▶
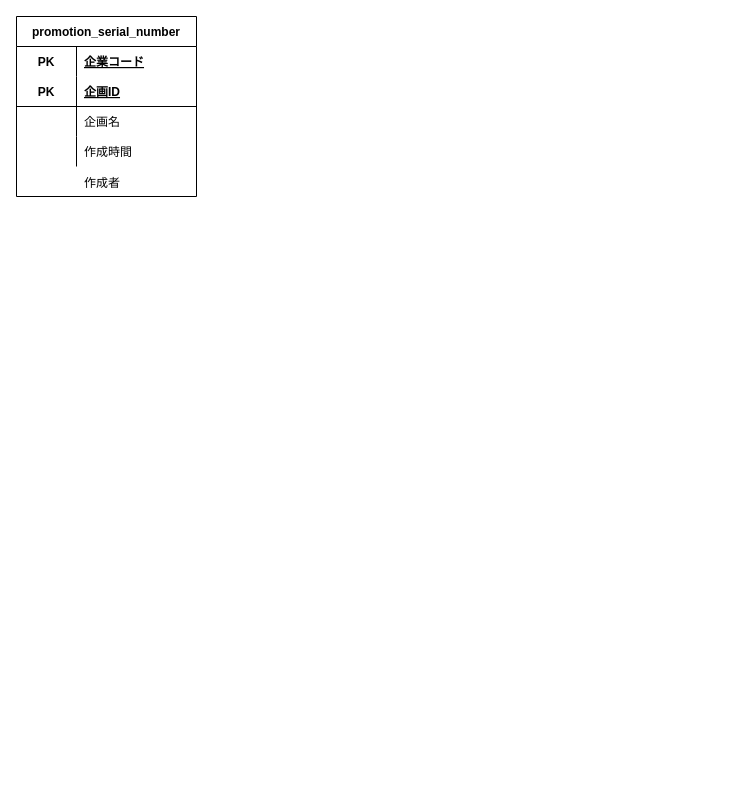
Before: poc_barcode.drawio in 10151940/Life, a draw.io diagram. Source tidied: cells renumbered, new cells numbered last; positions are measured from the earlier drawing's top-left corner, leaving out a move shared by most shapes. Both pictures are drawn from the tidied source at 100%, with x=0, y=0 at pixel (16, 16).
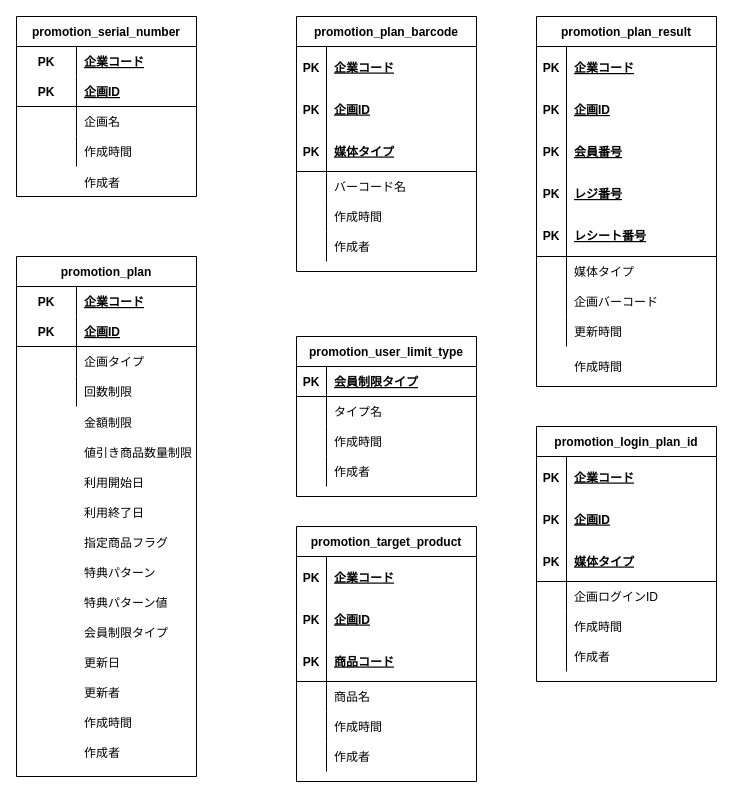
Above is the later version.

The edit, as a diff of the source:
```diff
@@
+    <mxCell id="17" style="group;" parent="1" vertex="1">
+      <mxGeometry y="240" width="180" height="630" as="geometry" />
+    </mxCell>
+    <mxCell id="18" value="promotion_plan" style="shape=table;startSize=30;childLayout=tableLayout;rowLines=0;fontStyle=1;align=center;" parent="17" vertex="1">
+      <mxGeometry width="180" height="520" as="geometry" />
+    </mxCell>
+    <mxCell id="19" style="shape=partialRectangle;fillColor=none;top=0;left=0;bottom=0;right=0;" parent="18" vertex="1">
+      <mxGeometry y="30" width="180" height="30" as="geometry" />
+    </mxCell>
+    <mxCell id="20" value="PK" style="shape=partialRectangle;fillColor=none;top=0;left=0;bottom=0;right=0;fontStyle=1;overflow=hidden;" parent="19" vertex="1">
+      <mxGeometry width="60" height="30" as="geometry" />
+    </mxCell>
+    <mxCell id="21" value="企業コード" style="shape=partialRectangle;fillColor=none;top=0;left=0;bottom=0;right=0;align=left;spacingLeft=6;fontStyle=5;overflow=hidden;" parent="19" vertex="1">
+      <mxGeometry x="60" width="120" height="30" as="geometry" />
+    </mxCell>
+    <mxCell id="22" style="shape=partialRectangle;fillColor=none;top=0;left=0;bottom=1;right=0;" parent="18" vertex="1">
+      <mxGeometry y="60" width="180" height="30" as="geometry" />
+    </mxCell>
+    <mxCell id="23" value="PK" style="shape=partialRectangle;fillColor=none;top=0;left=0;bottom=0;right=0;fontStyle=1;overflow=hidden;" parent="22" vertex="1">
+      <mxGeometry width="60" height="30" as="geometry" />
+    </mxCell>
+    <mxCell id="24" value="企画ID" style="shape=partialRectangle;fillColor=none;top=0;left=0;bottom=0;right=0;align=left;spacingLeft=6;fontStyle=5;overflow=hidden;" parent="22" vertex="1">
+      <mxGeometry x="60" width="120" height="30" as="geometry" />
+    </mxCell>
+    <mxCell id="25" style="shape=partialRectangle;fillColor=none;top=0;left=0;bottom=0;right=0;" parent="18" vertex="1">
+      <mxGeometry y="90" width="180" height="30" as="geometry" />
+    </mxCell>
+    <mxCell id="26" style="shape=partialRectangle;fillColor=none;top=0;left=0;bottom=0;right=0;overflow=hidden;" parent="25" vertex="1">
+      <mxGeometry width="60" height="30" as="geometry" />
+    </mxCell>
+    <mxCell id="27" value="企画タイプ" style="shape=partialRectangle;fillColor=none;top=0;left=0;bottom=0;right=0;align=left;spacingLeft=6;overflow=hidden;" parent="25" vertex="1">
+      <mxGeometry x="60" width="120" height="30" as="geometry" />
+    </mxCell>
+    <mxCell id="28" style="shape=partialRectangle;fillColor=none;top=0;left=0;bottom=0;right=0;" parent="18" vertex="1">
+      <mxGeometry y="120" width="180" height="30" as="geometry" />
+    </mxCell>
+    <mxCell id="29" style="shape=partialRectangle;fillColor=none;top=0;left=0;bottom=0;right=0;overflow=hidden;" parent="28" vertex="1">
+      <mxGeometry width="60" height="30" as="geometry" />
+    </mxCell>
+    <mxCell id="30" value="回数制限" style="shape=partialRectangle;fillColor=none;top=0;left=0;bottom=0;right=0;align=left;spacingLeft=6;overflow=hidden;" parent="28" vertex="1">
+      <mxGeometry x="60" width="120" height="30" as="geometry" />
+    </mxCell>
+    <mxCell id="31" value="金額制限" style="shape=partialRectangle;fillColor=none;top=0;left=0;bottom=0;right=0;align=left;spacingLeft=6;overflow=hidden;" parent="17" vertex="1">
+      <mxGeometry x="60" y="150" width="120" height="31.3" as="geometry" />
+    </mxCell>
+    <mxCell id="32" value="利用開始日" style="shape=partialRectangle;fillColor=none;top=0;left=0;bottom=0;right=0;align=left;spacingLeft=6;overflow=hidden;" parent="17" vertex="1">
+      <mxGeometry x="60" y="211.2" width="120" height="30" as="geometry" />
+    </mxCell>
+    <mxCell id="33" value="利用終了日" style="shape=partialRectangle;fillColor=none;top=0;left=0;bottom=0;right=0;align=left;spacingLeft=6;overflow=hidden;" parent="17" vertex="1">
+      <mxGeometry x="60" y="241.2" width="120" height="30" as="geometry" />
+    </mxCell>
+    <mxCell id="34" value="指定商品フラグ" style="shape=partialRectangle;fillColor=none;top=0;left=0;bottom=0;right=0;align=left;spacingLeft=6;overflow=hidden;" parent="17" vertex="1">
+      <mxGeometry x="60" y="271.2" width="120" height="30" as="geometry" />
+    </mxCell>
+    <mxCell id="35" value="特典パターン" style="shape=partialRectangle;fillColor=none;top=0;left=0;bottom=0;right=0;align=left;spacingLeft=6;overflow=hidden;" parent="17" vertex="1">
+      <mxGeometry x="60" y="301.2" width="120" height="30" as="geometry" />
+    </mxCell>
+    <mxCell id="36" value="特典パターン値" style="shape=partialRectangle;fillColor=none;top=0;left=0;bottom=0;right=0;align=left;spacingLeft=6;overflow=hidden;" parent="17" vertex="1">
+      <mxGeometry x="60" y="331.2" width="120" height="28.8" as="geometry" />
+    </mxCell>
+    <mxCell id="37" value="会員制限タイプ" style="shape=partialRectangle;fillColor=none;top=0;left=0;bottom=0;right=0;align=left;spacingLeft=6;overflow=hidden;" parent="17" vertex="1">
+      <mxGeometry x="60" y="361.2" width="120" height="30" as="geometry" />
+    </mxCell>
+    <mxCell id="38" value="更新日" style="shape=partialRectangle;fillColor=none;top=0;left=0;bottom=0;right=0;align=left;spacingLeft=6;overflow=hidden;" parent="17" vertex="1">
+      <mxGeometry x="60" y="391.2" width="120" height="30" as="geometry" />
+    </mxCell>
+    <mxCell id="39" value="更新者" style="shape=partialRectangle;fillColor=none;top=0;left=0;bottom=0;right=0;align=left;spacingLeft=6;overflow=hidden;" parent="17" vertex="1">
+      <mxGeometry x="60" y="421.2" width="120" height="30" as="geometry" />
+    </mxCell>
+    <mxCell id="40" value="作成時間" style="shape=partialRectangle;fillColor=none;top=0;left=0;bottom=0;right=0;align=left;spacingLeft=6;overflow=hidden;" parent="17" vertex="1">
+      <mxGeometry x="60" y="451.2" width="120" height="30" as="geometry" />
+    </mxCell>
+    <mxCell id="41" value="作成者" style="shape=partialRectangle;fillColor=none;top=0;left=0;bottom=0;right=0;align=left;spacingLeft=6;overflow=hidden;" parent="17" vertex="1">
+      <mxGeometry x="60" y="481.2" width="120" height="30" as="geometry" />
+    </mxCell>
+    <mxCell id="42" value="値引き商品数量制限" style="shape=partialRectangle;fillColor=none;top=0;left=0;bottom=0;right=0;align=left;spacingLeft=6;overflow=hidden;" parent="17" vertex="1">
+      <mxGeometry x="60" y="181.2" width="120" height="30" as="geometry" />
+    </mxCell>
+    <mxCell id="43" value="promotion_plan_barcode" style="shape=table;startSize=30;childLayout=tableLayout;rowLines=0;fontStyle=1;align=center;" parent="1" vertex="1">
+      <mxGeometry x="280" width="180" height="255" as="geometry" />
+    </mxCell>
+    <mxCell id="44" style="shape=partialRectangle;fillColor=none;top=0;left=0;bottom=1;right=0;" parent="43" vertex="1">
+      <mxGeometry y="30" width="180" height="125" as="geometry" />
+    </mxCell>
+    <mxCell id="45" value="PK&#10;&#10;&#10;PK&#10;&#10;&#10;PK" style="shape=partialRectangle;fillColor=none;top=0;left=0;bottom=0;right=0;fontStyle=1;overflow=hidden;" parent="44" vertex="1">
+      <mxGeometry width="30" height="125" as="geometry" />
+    </mxCell>
+    <mxCell id="46" value="企業コード&#10;&#10;&#10;企画ID&#10;&#10;&#10;媒体タイプ" style="shape=partialRectangle;fillColor=none;top=0;left=0;bottom=0;right=0;align=left;spacingLeft=6;fontStyle=5;overflow=hidden;" parent="44" vertex="1">
+      <mxGeometry x="30" width="150" height="125" as="geometry" />
+    </mxCell>
+    <mxCell id="47" style="shape=partialRectangle;fillColor=none;top=0;left=0;bottom=0;right=0;" parent="43" vertex="1">
+      <mxGeometry y="155" width="180" height="30" as="geometry" />
+    </mxCell>
+    <mxCell id="48" style="shape=partialRectangle;fillColor=none;top=0;left=0;bottom=0;right=0;overflow=hidden;" parent="47" vertex="1">
+      <mxGeometry width="30" height="30" as="geometry" />
+    </mxCell>
+    <mxCell id="49" value="バーコード名" style="shape=partialRectangle;fillColor=none;top=0;left=0;bottom=0;right=0;align=left;spacingLeft=6;overflow=hidden;" parent="47" vertex="1">
+      <mxGeometry x="30" width="150" height="30" as="geometry" />
+    </mxCell>
+    <mxCell id="50" style="shape=partialRectangle;fillColor=none;top=0;left=0;bottom=0;right=0;" parent="43" vertex="1">
+      <mxGeometry y="185" width="180" height="30" as="geometry" />
+    </mxCell>
+    <mxCell id="51" style="shape=partialRectangle;fillColor=none;top=0;left=0;bottom=0;right=0;overflow=hidden;" parent="50" vertex="1">
+      <mxGeometry width="30" height="30" as="geometry" />
+    </mxCell>
+    <mxCell id="52" value="作成時間" style="shape=partialRectangle;fillColor=none;top=0;left=0;bottom=0;right=0;align=left;spacingLeft=6;overflow=hidden;" parent="50" vertex="1">
+      <mxGeometry x="30" width="150" height="30" as="geometry" />
+    </mxCell>
+    <mxCell id="53" style="shape=partialRectangle;fillColor=none;top=0;left=0;bottom=0;right=0;" parent="43" vertex="1">
+      <mxGeometry y="215" width="180" height="30" as="geometry" />
+    </mxCell>
+    <mxCell id="54" style="shape=partialRectangle;fillColor=none;top=0;left=0;bottom=0;right=0;overflow=hidden;" parent="53" vertex="1">
+      <mxGeometry width="30" height="30" as="geometry" />
+    </mxCell>
+    <mxCell id="55" value="作成者" style="shape=partialRectangle;fillColor=none;top=0;left=0;bottom=0;right=0;align=left;spacingLeft=6;overflow=hidden;" parent="53" vertex="1">
+      <mxGeometry x="30" width="150" height="30" as="geometry" />
+    </mxCell>
+    <mxCell id="56" value="promotion_user_limit_type" style="shape=table;startSize=30;childLayout=tableLayout;rowLines=0;fontStyle=1;align=center;" parent="1" vertex="1">
+      <mxGeometry x="280" y="320" width="180" height="160" as="geometry" />
+    </mxCell>
+    <mxCell id="57" style="shape=partialRectangle;fillColor=none;top=0;left=0;bottom=1;right=0;" parent="56" vertex="1">
+      <mxGeometry y="30" width="180" height="30" as="geometry" />
+    </mxCell>
+    <mxCell id="58" value="PK" style="shape=partialRectangle;fillColor=none;top=0;left=0;bottom=0;right=0;fontStyle=1;overflow=hidden;" parent="57" vertex="1">
+      <mxGeometry width="30" height="30" as="geometry" />
+    </mxCell>
+    <mxCell id="59" value="会員制限タイプ" style="shape=partialRectangle;fillColor=none;top=0;left=0;bottom=0;right=0;align=left;spacingLeft=6;fontStyle=5;overflow=hidden;" parent="57" vertex="1">
+      <mxGeometry x="30" width="150" height="30" as="geometry" />
+    </mxCell>
+    <mxCell id="60" style="shape=partialRectangle;fillColor=none;top=0;left=0;bottom=0;right=0;" parent="56" vertex="1">
+      <mxGeometry y="60" width="180" height="30" as="geometry" />
+    </mxCell>
+    <mxCell id="61" style="shape=partialRectangle;fillColor=none;top=0;left=0;bottom=0;right=0;overflow=hidden;" parent="60" vertex="1">
+      <mxGeometry width="30" height="30" as="geometry" />
+    </mxCell>
+    <mxCell id="62" value="タイプ名" style="shape=partialRectangle;fillColor=none;top=0;left=0;bottom=0;right=0;align=left;spacingLeft=6;overflow=hidden;" parent="60" vertex="1">
+      <mxGeometry x="30" width="150" height="30" as="geometry" />
+    </mxCell>
+    <mxCell id="63" style="shape=partialRectangle;fillColor=none;top=0;left=0;bottom=0;right=0;" parent="56" vertex="1">
+      <mxGeometry y="90" width="180" height="30" as="geometry" />
+    </mxCell>
+    <mxCell id="64" style="shape=partialRectangle;fillColor=none;top=0;left=0;bottom=0;right=0;overflow=hidden;" parent="63" vertex="1">
+      <mxGeometry width="30" height="30" as="geometry" />
+    </mxCell>
+    <mxCell id="65" value="作成時間" style="shape=partialRectangle;fillColor=none;top=0;left=0;bottom=0;right=0;align=left;spacingLeft=6;overflow=hidden;" parent="63" vertex="1">
+      <mxGeometry x="30" width="150" height="30" as="geometry" />
+    </mxCell>
+    <mxCell id="66" style="shape=partialRectangle;fillColor=none;top=0;left=0;bottom=0;right=0;" parent="56" vertex="1">
+      <mxGeometry y="120" width="180" height="30" as="geometry" />
+    </mxCell>
+    <mxCell id="67" style="shape=partialRectangle;fillColor=none;top=0;left=0;bottom=0;right=0;overflow=hidden;" parent="66" vertex="1">
+      <mxGeometry width="30" height="30" as="geometry" />
+    </mxCell>
+    <mxCell id="68" value="作成者" style="shape=partialRectangle;fillColor=none;top=0;left=0;bottom=0;right=0;align=left;spacingLeft=6;overflow=hidden;" parent="66" vertex="1">
+      <mxGeometry x="30" width="150" height="30" as="geometry" />
+    </mxCell>
+    <mxCell id="69" value="promotion_plan_result" style="shape=table;startSize=30;childLayout=tableLayout;rowLines=0;fontStyle=1;align=center;" parent="1" vertex="1">
+      <mxGeometry x="520" width="180" height="370" as="geometry" />
+    </mxCell>
+    <mxCell id="70" style="shape=partialRectangle;fillColor=none;top=0;left=0;bottom=1;right=0;" parent="69" vertex="1">
+      <mxGeometry y="30" width="180" height="210" as="geometry" />
+    </mxCell>
+    <mxCell id="71" value="PK&#10;&#10;&#10;PK&#10;&#10;&#10;PK&#10;&#10;&#10;PK&#10;&#10;&#10;PK" style="shape=partialRectangle;fillColor=none;top=0;left=0;bottom=0;right=0;fontStyle=1;overflow=hidden;" parent="70" vertex="1">
+      <mxGeometry width="30" height="210" as="geometry" />
+    </mxCell>
+    <mxCell id="72" value="企業コード&#10;&#10;&#10;企画ID&#10;&#10;&#10;会員番号&#10;&#10;&#10;レジ番号&#10;&#10;&#10;レシート番号" style="shape=partialRectangle;fillColor=none;top=0;left=0;bottom=0;right=0;align=left;spacingLeft=6;fontStyle=5;overflow=hidden;" parent="70" vertex="1">
+      <mxGeometry x="30" width="150" height="210" as="geometry" />
+    </mxCell>
+    <mxCell id="73" style="shape=partialRectangle;fillColor=none;top=0;left=0;bottom=0;right=0;" parent="69" vertex="1">
+      <mxGeometry y="240" width="180" height="30" as="geometry" />
+    </mxCell>
+    <mxCell id="74" style="shape=partialRectangle;fillColor=none;top=0;left=0;bottom=0;right=0;overflow=hidden;" parent="73" vertex="1">
+      <mxGeometry width="30" height="30" as="geometry" />
+    </mxCell>
+    <mxCell id="75" value="媒体タイプ" style="shape=partialRectangle;fillColor=none;top=0;left=0;bottom=0;right=0;align=left;spacingLeft=6;overflow=hidden;" parent="73" vertex="1">
+      <mxGeometry x="30" width="150" height="30" as="geometry" />
+    </mxCell>
+    <mxCell id="76" style="shape=partialRectangle;fillColor=none;top=0;left=0;bottom=0;right=0;" parent="69" vertex="1">
+      <mxGeometry y="270" width="180" height="30" as="geometry" />
+    </mxCell>
+    <mxCell id="77" style="shape=partialRectangle;fillColor=none;top=0;left=0;bottom=0;right=0;overflow=hidden;" parent="76" vertex="1">
+      <mxGeometry width="30" height="30" as="geometry" />
+    </mxCell>
+    <mxCell id="78" value="企画バーコード" style="shape=partialRectangle;fillColor=none;top=0;left=0;bottom=0;right=0;align=left;spacingLeft=6;overflow=hidden;" parent="76" vertex="1">
+      <mxGeometry x="30" width="150" height="30" as="geometry" />
+    </mxCell>
+    <mxCell id="79" style="shape=partialRectangle;fillColor=none;top=0;left=0;bottom=0;right=0;" parent="69" vertex="1">
+      <mxGeometry y="300" width="180" height="30" as="geometry" />
+    </mxCell>
+    <mxCell id="80" style="shape=partialRectangle;fillColor=none;top=0;left=0;bottom=0;right=0;overflow=hidden;" parent="79" vertex="1">
+      <mxGeometry width="30" height="30" as="geometry" />
+    </mxCell>
+    <mxCell id="81" value="更新時間" style="shape=partialRectangle;fillColor=none;top=0;left=0;bottom=0;right=0;align=left;spacingLeft=6;overflow=hidden;" parent="79" vertex="1">
+      <mxGeometry x="30" width="150" height="30" as="geometry" />
+    </mxCell>
+    <mxCell id="82" value="promotion_target_product" style="shape=table;startSize=30;childLayout=tableLayout;rowLines=0;fontStyle=1;align=center;" parent="1" vertex="1">
+      <mxGeometry x="280" y="510" width="180" height="255" as="geometry" />
+    </mxCell>
+    <mxCell id="83" style="shape=partialRectangle;fillColor=none;top=0;left=0;bottom=1;right=0;" parent="82" vertex="1">
+      <mxGeometry y="30" width="180" height="125" as="geometry" />
+    </mxCell>
+    <mxCell id="84" value="PK&#10;&#10;&#10;PK&#10;&#10;&#10;PK" style="shape=partialRectangle;fillColor=none;top=0;left=0;bottom=0;right=0;fontStyle=1;overflow=hidden;" parent="83" vertex="1">
+      <mxGeometry width="30" height="125" as="geometry" />
+    </mxCell>
+    <mxCell id="85" value="企業コード&#10;&#10;&#10;企画ID&#10;&#10;&#10;商品コード" style="shape=partialRectangle;fillColor=none;top=0;left=0;bottom=0;right=0;align=left;spacingLeft=6;fontStyle=5;overflow=hidden;" parent="83" vertex="1">
+      <mxGeometry x="30" width="150" height="125" as="geometry" />
+    </mxCell>
+    <mxCell id="86" style="shape=partialRectangle;fillColor=none;top=0;left=0;bottom=0;right=0;" parent="82" vertex="1">
+      <mxGeometry y="155" width="180" height="30" as="geometry" />
+    </mxCell>
+    <mxCell id="87" style="shape=partialRectangle;fillColor=none;top=0;left=0;bottom=0;right=0;overflow=hidden;" parent="86" vertex="1">
+      <mxGeometry width="30" height="30" as="geometry" />
+    </mxCell>
+    <mxCell id="88" value="商品名" style="shape=partialRectangle;fillColor=none;top=0;left=0;bottom=0;right=0;align=left;spacingLeft=6;overflow=hidden;" parent="86" vertex="1">
+      <mxGeometry x="30" width="150" height="30" as="geometry" />
+    </mxCell>
+    <mxCell id="89" style="shape=partialRectangle;fillColor=none;top=0;left=0;bottom=0;right=0;" parent="82" vertex="1">
+      <mxGeometry y="185" width="180" height="30" as="geometry" />
+    </mxCell>
+    <mxCell id="90" style="shape=partialRectangle;fillColor=none;top=0;left=0;bottom=0;right=0;overflow=hidden;" parent="89" vertex="1">
+      <mxGeometry width="30" height="30" as="geometry" />
+    </mxCell>
+    <mxCell id="91" value="作成時間" style="shape=partialRectangle;fillColor=none;top=0;left=0;bottom=0;right=0;align=left;spacingLeft=6;overflow=hidden;" parent="89" vertex="1">
+      <mxGeometry x="30" width="150" height="30" as="geometry" />
+    </mxCell>
+    <mxCell id="92" style="shape=partialRectangle;fillColor=none;top=0;left=0;bottom=0;right=0;" parent="82" vertex="1">
+      <mxGeometry y="215" width="180" height="30" as="geometry" />
+    </mxCell>
+    <mxCell id="93" style="shape=partialRectangle;fillColor=none;top=0;left=0;bottom=0;right=0;overflow=hidden;" parent="92" vertex="1">
+      <mxGeometry width="30" height="30" as="geometry" />
+    </mxCell>
+    <mxCell id="94" value="作成者" style="shape=partialRectangle;fillColor=none;top=0;left=0;bottom=0;right=0;align=left;spacingLeft=6;overflow=hidden;" parent="92" vertex="1">
+      <mxGeometry x="30" width="150" height="30" as="geometry" />
+    </mxCell>
+    <mxCell id="95" value="作成時間" style="shape=partialRectangle;fillColor=none;top=0;left=0;bottom=0;right=0;align=left;spacingLeft=6;overflow=hidden;" parent="1" vertex="1">
+      <mxGeometry x="550" y="335" width="150" height="30" as="geometry" />
+    </mxCell>
+    <mxCell id="96" value="promotion_login_plan_id" style="shape=table;startSize=30;childLayout=tableLayout;rowLines=0;fontStyle=1;align=center;" parent="1" vertex="1">
+      <mxGeometry x="520" y="410" width="180" height="255" as="geometry" />
+    </mxCell>
+    <mxCell id="97" style="shape=partialRectangle;fillColor=none;top=0;left=0;bottom=1;right=0;" parent="96" vertex="1">
+      <mxGeometry y="30" width="180" height="125" as="geometry" />
+    </mxCell>
+    <mxCell id="98" value="PK&#10;&#10;&#10;PK&#10;&#10;&#10;PK" style="shape=partialRectangle;fillColor=none;top=0;left=0;bottom=0;right=0;fontStyle=1;overflow=hidden;" parent="97" vertex="1">
+      <mxGeometry width="30" height="125" as="geometry" />
+    </mxCell>
+    <mxCell id="99" value="企業コード&#10;&#10;&#10;企画ID&#10;&#10;&#10;媒体タイプ" style="shape=partialRectangle;fillColor=none;top=0;left=0;bottom=0;right=0;align=left;spacingLeft=6;fontStyle=5;overflow=hidden;" parent="97" vertex="1">
+      <mxGeometry x="30" width="150" height="125" as="geometry" />
+    </mxCell>
+    <mxCell id="100" style="shape=partialRectangle;fillColor=none;top=0;left=0;bottom=0;right=0;" parent="96" vertex="1">
+      <mxGeometry y="155" width="180" height="30" as="geometry" />
+    </mxCell>
+    <mxCell id="101" style="shape=partialRectangle;fillColor=none;top=0;left=0;bottom=0;right=0;overflow=hidden;" parent="100" vertex="1">
+      <mxGeometry width="30" height="30" as="geometry" />
+    </mxCell>
+    <mxCell id="102" value="企画ログインID" style="shape=partialRectangle;fillColor=none;top=0;left=0;bottom=0;right=0;align=left;spacingLeft=6;overflow=hidden;" parent="100" vertex="1">
+      <mxGeometry x="30" width="150" height="30" as="geometry" />
+    </mxCell>
+    <mxCell id="103" style="shape=partialRectangle;fillColor=none;top=0;left=0;bottom=0;right=0;" parent="96" vertex="1">
+      <mxGeometry y="185" width="180" height="30" as="geometry" />
+    </mxCell>
+    <mxCell id="104" style="shape=partialRectangle;fillColor=none;top=0;left=0;bottom=0;right=0;overflow=hidden;" parent="103" vertex="1">
+      <mxGeometry width="30" height="30" as="geometry" />
+    </mxCell>
+    <mxCell id="105" value="作成時間" style="shape=partialRectangle;fillColor=none;top=0;left=0;bottom=0;right=0;align=left;spacingLeft=6;overflow=hidden;" parent="103" vertex="1">
+      <mxGeometry x="30" width="150" height="30" as="geometry" />
+    </mxCell>
+    <mxCell id="106" style="shape=partialRectangle;fillColor=none;top=0;left=0;bottom=0;right=0;" parent="96" vertex="1">
+      <mxGeometry y="215" width="180" height="30" as="geometry" />
+    </mxCell>
+    <mxCell id="107" style="shape=partialRectangle;fillColor=none;top=0;left=0;bottom=0;right=0;overflow=hidden;" parent="106" vertex="1">
+      <mxGeometry width="30" height="30" as="geometry" />
+    </mxCell>
+    <mxCell id="108" value="作成者" style="shape=partialRectangle;fillColor=none;top=0;left=0;bottom=0;right=0;align=left;spacingLeft=6;overflow=hidden;" parent="106" vertex="1">
+      <mxGeometry x="30" width="150" height="30" as="geometry" />
+    </mxCell>
```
◀
### EXERCISE INSTRUCTIONS
Respond with a number only: how many lines in the material contain the string "source"?

### EXERCISE ANSWER
2